For the next two and a half weeks, Cañada students and faculty jumped into high gear, forming ad hoc committees and rapidly organizing a two-day campus symposium for May 7 and 8. (“The Junior College Scene: Anti-War Activity on the Peninsula”, S.F. Chronicle). The Cañada faculty AFT chapter was involved with organizing speakers for the symposium workshops.

On May 9, student representatives from all three colleges traveled to San Jose State where students from all over the Bay formed a broader coalition called the California Student Offensive. Cañada classes resumed May 12 and 13 only, “to allow students and instructors to work out the means for making up class time and work…during the recent crisis or in coming weeks,” however, the workshops did not stop:

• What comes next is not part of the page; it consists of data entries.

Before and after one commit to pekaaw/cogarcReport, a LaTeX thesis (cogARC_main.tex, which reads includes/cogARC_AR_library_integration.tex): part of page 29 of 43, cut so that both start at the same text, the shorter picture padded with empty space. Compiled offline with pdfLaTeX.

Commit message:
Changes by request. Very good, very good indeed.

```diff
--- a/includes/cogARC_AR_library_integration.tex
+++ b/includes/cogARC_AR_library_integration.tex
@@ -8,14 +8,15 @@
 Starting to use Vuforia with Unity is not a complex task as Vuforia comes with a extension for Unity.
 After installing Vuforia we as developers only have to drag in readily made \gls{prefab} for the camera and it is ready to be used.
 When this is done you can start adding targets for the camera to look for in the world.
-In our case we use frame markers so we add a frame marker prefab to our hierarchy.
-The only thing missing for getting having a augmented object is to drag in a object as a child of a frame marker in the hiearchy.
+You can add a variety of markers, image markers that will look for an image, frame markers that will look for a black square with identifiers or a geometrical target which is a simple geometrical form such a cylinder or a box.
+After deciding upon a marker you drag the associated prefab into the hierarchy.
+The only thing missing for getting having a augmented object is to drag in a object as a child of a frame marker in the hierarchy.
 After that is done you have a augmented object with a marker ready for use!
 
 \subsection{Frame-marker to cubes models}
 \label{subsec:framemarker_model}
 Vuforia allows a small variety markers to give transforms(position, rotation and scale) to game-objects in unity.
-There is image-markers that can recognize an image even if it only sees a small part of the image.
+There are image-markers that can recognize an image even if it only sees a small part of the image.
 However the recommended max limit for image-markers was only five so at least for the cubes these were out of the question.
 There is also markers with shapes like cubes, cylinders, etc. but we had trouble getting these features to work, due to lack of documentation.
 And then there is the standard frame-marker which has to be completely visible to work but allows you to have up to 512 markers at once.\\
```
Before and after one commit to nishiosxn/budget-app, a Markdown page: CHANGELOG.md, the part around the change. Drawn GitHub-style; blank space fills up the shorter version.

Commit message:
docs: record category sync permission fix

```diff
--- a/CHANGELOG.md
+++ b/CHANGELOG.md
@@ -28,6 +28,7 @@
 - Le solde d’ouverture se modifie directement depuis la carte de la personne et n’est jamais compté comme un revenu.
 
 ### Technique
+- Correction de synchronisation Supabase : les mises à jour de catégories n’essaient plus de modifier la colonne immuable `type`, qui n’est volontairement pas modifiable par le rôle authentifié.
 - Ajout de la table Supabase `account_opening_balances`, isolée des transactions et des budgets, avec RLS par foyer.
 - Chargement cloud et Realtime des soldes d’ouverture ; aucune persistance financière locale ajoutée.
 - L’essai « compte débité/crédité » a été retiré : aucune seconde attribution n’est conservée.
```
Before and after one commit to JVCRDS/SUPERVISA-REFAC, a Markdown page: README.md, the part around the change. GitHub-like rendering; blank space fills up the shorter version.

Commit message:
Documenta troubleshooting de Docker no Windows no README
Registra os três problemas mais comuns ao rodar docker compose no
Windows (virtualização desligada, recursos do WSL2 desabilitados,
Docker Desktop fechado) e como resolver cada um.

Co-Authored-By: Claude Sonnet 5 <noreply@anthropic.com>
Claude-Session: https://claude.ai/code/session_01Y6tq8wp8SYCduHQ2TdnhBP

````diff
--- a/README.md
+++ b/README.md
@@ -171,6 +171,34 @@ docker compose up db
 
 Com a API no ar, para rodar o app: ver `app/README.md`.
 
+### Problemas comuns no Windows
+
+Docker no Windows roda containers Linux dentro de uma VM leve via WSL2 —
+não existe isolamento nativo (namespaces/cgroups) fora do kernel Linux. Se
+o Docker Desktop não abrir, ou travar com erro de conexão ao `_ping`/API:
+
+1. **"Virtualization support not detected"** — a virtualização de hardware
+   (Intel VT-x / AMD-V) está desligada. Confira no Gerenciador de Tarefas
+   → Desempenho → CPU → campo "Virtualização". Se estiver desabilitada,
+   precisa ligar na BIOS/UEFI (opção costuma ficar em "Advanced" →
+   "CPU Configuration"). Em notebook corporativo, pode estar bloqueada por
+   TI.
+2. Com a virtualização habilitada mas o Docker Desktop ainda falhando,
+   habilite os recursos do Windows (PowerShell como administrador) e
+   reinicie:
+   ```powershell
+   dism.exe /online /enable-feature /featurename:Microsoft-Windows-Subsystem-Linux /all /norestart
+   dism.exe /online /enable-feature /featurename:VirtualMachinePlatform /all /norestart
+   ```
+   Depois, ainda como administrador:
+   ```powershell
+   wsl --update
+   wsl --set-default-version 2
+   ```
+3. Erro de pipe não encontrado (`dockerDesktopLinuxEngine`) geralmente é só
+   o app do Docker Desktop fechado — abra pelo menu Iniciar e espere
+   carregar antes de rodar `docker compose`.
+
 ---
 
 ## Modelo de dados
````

Also on May 12, the District’s “Chancellor-Superintendent” Clifford Erickson informed the SMCCCD Board of Trustees of the “consequences” for faculty and students on strike:
“The college presidents have declared the right of teachers and students to follow their individual conscience with respect to class teaching and class attendance, with the understanding that teachers will not be paid for sessions they do not conduct and students will be graded in accord with normal academic standards…”

The colleges of this District are…allowing each according to his conscience to withdraw, if he must, from the classroom, with the usual consequences for those who do not meet academic and institutional standards. Message from Chancellor to Faculty and Staff  (24779, pp. 35-36)

Cañada’s strike symposium resumed May 14 – May 20 with an ambitiously packed schedule featuring multiple student and faculty-led workshops taking place hourly:

On May 21 and May 22, scheduled symposium activities were suspended at the request of the “Cañada Minorities against Racism” in favor of workshops on that topic:

A May 22 Memorial March by Cañada students and faculty to the Redwood City Courthouse was held in memory of the six black students killed at Jackson State on May 12.

Also beginning May 21, Cañada’s Drama department staged Heinrich Ibsens’ An Enemy of the People (in reference to Nixon), with tickets starting at .50c. The strike symposium resumed May 25 with its end date unconfirmed by my sources.

The dramatic events of May during Cañada’s second year reflected unprecedented community building, political activism and collaboration among faculty and students that coalesced quickly and successfully. The strike symposium both mirrored and shaped the emerging culture of the new college. We’re fortunate to have a small collection of archival sources in the Cañada College Library that document this. The 1970 student strike deserves a prominent place in Cañada’s historical narrative. Can we know who we are as a college without knowing who we were?
Please look for Part 2 of this article — featuring actions by CSM & Skyline — in the Advocate’s September 2020 issue. Hopefully by then, the college archives will reopen. I welcome your corrections, comments and additional sources!

Jessica Silver-Sharp <>